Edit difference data
▬▬▬
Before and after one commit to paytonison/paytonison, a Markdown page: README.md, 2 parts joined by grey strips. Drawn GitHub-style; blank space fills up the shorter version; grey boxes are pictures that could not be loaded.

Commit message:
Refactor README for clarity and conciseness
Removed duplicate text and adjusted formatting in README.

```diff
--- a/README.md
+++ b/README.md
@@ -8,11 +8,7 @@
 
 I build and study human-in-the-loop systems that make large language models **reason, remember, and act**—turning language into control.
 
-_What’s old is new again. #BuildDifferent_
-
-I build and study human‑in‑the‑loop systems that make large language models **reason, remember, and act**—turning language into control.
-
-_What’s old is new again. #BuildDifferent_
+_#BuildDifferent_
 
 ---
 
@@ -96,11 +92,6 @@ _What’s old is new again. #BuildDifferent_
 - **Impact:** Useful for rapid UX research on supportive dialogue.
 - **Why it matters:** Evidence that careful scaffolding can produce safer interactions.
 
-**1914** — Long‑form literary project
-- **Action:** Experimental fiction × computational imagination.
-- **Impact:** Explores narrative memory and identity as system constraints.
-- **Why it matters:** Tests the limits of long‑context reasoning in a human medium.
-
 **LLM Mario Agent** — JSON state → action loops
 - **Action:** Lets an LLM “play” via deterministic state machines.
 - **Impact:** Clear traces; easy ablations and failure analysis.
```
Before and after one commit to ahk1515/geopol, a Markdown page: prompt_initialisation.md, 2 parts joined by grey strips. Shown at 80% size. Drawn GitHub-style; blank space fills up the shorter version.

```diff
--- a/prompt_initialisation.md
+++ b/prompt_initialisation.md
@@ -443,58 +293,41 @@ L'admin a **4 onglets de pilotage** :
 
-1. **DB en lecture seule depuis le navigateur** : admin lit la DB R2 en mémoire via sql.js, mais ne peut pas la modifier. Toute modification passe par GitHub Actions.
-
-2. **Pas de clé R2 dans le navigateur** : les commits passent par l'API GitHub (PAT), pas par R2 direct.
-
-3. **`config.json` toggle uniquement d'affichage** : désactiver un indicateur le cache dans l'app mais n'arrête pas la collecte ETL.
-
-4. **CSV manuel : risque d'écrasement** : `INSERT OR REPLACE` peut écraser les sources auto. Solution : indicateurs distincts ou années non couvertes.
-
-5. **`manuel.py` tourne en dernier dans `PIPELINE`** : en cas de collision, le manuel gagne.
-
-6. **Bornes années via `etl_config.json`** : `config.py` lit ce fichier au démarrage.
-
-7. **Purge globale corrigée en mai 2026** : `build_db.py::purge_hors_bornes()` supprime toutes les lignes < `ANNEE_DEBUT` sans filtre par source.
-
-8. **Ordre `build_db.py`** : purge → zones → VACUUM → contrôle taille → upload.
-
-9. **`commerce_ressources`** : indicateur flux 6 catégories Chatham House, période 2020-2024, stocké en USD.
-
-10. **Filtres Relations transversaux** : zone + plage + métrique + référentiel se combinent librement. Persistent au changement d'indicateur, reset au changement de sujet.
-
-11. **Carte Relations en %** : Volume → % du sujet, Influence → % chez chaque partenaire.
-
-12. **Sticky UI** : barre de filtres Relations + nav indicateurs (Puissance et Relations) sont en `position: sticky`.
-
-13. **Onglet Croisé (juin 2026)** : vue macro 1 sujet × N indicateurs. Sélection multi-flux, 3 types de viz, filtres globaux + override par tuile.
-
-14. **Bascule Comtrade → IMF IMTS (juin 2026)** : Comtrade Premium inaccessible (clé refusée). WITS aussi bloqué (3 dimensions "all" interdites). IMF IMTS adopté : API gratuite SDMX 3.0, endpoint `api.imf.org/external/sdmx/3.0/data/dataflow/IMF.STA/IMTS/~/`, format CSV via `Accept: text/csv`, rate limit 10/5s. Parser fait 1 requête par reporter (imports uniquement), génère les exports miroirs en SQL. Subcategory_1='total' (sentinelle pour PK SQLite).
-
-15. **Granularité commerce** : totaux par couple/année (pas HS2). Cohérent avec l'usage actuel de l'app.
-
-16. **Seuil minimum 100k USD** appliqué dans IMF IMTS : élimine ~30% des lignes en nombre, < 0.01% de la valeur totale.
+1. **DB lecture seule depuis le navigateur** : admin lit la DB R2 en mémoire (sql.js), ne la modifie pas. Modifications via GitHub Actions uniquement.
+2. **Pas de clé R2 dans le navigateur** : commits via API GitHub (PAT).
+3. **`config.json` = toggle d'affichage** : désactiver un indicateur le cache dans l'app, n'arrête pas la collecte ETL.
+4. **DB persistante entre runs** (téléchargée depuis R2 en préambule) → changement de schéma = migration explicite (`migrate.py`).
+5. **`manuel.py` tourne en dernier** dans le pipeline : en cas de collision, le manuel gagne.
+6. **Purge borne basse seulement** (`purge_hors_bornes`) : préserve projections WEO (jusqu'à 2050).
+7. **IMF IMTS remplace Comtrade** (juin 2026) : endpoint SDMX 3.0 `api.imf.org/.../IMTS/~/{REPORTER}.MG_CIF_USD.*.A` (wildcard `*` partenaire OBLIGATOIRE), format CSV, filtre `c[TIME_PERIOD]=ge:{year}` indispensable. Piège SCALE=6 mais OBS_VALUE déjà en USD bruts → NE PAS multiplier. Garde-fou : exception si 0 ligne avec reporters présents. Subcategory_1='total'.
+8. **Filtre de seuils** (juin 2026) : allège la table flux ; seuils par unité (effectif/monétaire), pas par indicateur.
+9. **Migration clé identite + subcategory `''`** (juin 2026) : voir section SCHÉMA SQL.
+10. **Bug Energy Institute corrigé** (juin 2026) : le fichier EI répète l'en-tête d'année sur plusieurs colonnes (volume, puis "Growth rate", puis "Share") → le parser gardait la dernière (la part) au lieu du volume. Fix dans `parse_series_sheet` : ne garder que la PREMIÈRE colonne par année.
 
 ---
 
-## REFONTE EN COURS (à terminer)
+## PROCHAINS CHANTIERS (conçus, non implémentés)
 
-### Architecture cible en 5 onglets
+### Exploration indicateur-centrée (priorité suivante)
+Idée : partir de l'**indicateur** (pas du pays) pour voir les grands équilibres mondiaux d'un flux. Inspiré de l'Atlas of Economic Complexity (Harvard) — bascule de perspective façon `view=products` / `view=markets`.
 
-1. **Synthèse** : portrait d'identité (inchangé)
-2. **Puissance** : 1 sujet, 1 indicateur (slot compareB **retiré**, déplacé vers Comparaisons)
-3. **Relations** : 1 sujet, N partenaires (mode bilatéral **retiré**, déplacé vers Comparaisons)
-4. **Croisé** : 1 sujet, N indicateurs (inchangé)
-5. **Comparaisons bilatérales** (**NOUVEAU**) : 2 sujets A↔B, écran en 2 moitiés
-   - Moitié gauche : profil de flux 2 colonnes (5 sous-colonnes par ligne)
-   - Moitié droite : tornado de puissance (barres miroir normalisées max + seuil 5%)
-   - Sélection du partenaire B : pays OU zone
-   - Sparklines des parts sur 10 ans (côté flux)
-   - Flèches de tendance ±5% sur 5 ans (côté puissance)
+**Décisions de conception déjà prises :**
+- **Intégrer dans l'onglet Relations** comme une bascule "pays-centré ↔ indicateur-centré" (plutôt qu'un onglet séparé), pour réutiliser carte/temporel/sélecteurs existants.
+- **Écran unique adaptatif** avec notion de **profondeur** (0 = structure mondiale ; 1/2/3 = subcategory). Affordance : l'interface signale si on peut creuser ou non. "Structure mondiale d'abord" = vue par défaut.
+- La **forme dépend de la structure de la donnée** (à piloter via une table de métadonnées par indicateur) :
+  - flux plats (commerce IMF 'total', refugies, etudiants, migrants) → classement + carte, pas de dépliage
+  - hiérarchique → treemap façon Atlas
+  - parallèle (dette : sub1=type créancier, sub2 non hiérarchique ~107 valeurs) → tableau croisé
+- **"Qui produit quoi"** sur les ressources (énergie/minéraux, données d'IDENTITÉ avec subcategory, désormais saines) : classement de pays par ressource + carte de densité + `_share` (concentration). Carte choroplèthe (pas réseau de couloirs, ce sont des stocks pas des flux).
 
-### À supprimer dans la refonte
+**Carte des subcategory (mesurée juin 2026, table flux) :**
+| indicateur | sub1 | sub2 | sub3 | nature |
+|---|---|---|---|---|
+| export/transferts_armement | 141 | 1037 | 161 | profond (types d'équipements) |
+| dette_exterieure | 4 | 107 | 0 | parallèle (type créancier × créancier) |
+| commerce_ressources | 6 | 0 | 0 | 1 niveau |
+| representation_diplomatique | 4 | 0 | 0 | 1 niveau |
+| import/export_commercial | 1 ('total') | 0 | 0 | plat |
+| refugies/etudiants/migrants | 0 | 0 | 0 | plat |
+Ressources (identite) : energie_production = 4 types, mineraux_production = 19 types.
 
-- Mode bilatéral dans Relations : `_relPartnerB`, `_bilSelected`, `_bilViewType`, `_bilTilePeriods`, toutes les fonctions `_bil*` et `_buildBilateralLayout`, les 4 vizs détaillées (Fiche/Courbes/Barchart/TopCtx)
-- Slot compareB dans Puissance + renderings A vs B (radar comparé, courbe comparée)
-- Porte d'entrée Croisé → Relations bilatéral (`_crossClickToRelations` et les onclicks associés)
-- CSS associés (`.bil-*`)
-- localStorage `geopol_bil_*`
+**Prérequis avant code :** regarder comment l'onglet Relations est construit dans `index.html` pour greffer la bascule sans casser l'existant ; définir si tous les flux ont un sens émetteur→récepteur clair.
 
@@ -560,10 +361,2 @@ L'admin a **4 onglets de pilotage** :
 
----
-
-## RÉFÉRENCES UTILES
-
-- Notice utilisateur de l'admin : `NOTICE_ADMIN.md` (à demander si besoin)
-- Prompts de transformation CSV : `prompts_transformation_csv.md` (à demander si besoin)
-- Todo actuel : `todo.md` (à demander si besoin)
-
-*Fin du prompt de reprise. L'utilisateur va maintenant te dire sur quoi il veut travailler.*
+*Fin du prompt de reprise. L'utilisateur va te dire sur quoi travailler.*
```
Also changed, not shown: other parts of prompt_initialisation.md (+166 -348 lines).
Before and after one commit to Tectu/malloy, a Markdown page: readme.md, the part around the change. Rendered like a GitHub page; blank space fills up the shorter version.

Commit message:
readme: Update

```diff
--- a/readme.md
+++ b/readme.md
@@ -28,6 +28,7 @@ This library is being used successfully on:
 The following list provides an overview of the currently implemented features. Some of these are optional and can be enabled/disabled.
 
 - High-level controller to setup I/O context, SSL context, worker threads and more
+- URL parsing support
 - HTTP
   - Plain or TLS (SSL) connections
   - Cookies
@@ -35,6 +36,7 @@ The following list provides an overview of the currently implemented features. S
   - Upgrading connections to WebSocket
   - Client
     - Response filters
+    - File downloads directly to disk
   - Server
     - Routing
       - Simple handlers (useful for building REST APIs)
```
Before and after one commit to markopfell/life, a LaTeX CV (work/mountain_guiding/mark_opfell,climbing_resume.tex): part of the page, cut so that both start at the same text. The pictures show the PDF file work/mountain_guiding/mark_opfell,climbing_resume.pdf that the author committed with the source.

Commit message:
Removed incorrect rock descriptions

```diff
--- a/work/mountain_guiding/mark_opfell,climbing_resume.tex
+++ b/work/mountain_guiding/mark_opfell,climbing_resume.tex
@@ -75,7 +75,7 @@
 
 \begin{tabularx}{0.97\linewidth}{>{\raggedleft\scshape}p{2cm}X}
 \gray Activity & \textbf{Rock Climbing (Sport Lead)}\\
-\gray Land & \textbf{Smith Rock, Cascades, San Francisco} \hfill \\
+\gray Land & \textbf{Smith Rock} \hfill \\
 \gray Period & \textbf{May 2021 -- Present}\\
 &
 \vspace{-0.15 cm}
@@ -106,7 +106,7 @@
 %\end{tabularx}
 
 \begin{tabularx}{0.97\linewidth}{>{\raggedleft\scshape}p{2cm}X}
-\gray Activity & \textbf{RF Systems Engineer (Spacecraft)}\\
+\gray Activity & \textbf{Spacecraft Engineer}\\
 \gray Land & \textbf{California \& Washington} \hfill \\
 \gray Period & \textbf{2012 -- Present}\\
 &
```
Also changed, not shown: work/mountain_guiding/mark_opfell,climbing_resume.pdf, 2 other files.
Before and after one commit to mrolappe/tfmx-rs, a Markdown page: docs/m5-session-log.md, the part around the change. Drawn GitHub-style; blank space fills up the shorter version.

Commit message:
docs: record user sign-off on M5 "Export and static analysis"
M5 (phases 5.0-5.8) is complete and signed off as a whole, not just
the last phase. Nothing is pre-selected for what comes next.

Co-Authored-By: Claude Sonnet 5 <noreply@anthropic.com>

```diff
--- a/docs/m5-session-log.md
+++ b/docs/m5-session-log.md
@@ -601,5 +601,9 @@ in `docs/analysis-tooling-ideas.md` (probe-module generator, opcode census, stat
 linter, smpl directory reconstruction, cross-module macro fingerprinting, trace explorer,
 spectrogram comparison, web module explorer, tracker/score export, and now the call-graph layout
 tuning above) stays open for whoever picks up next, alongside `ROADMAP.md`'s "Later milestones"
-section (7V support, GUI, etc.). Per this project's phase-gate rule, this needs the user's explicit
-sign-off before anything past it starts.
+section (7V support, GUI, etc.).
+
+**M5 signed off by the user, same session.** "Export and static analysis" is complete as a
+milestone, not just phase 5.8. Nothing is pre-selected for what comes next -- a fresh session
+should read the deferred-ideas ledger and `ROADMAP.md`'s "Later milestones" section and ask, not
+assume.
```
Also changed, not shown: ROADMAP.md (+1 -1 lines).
▬▬▬
■ Required work: Copy each line containing the word "textbf" from the data.

■ Response to the exercise:
 \gray Activity & \textbf{Rock Climbing (Sport Lead)}\\
-\gray Land & \textbf{Smith Rock, Cascades, San Francisco} \hfill \\
+\gray Land & \textbf{Smith Rock} \hfill \\
 \gray Period & \textbf{May 2021 -- Present}\\
-\gray Activity & \textbf{RF Systems Engineer (Spacecraft)}\\
+\gray Activity & \textbf{Spacecraft Engineer}\\
 \gray Land & \textbf{California \& Washington} \hfill \\
 \gray Period & \textbf{2012 -- Present}\\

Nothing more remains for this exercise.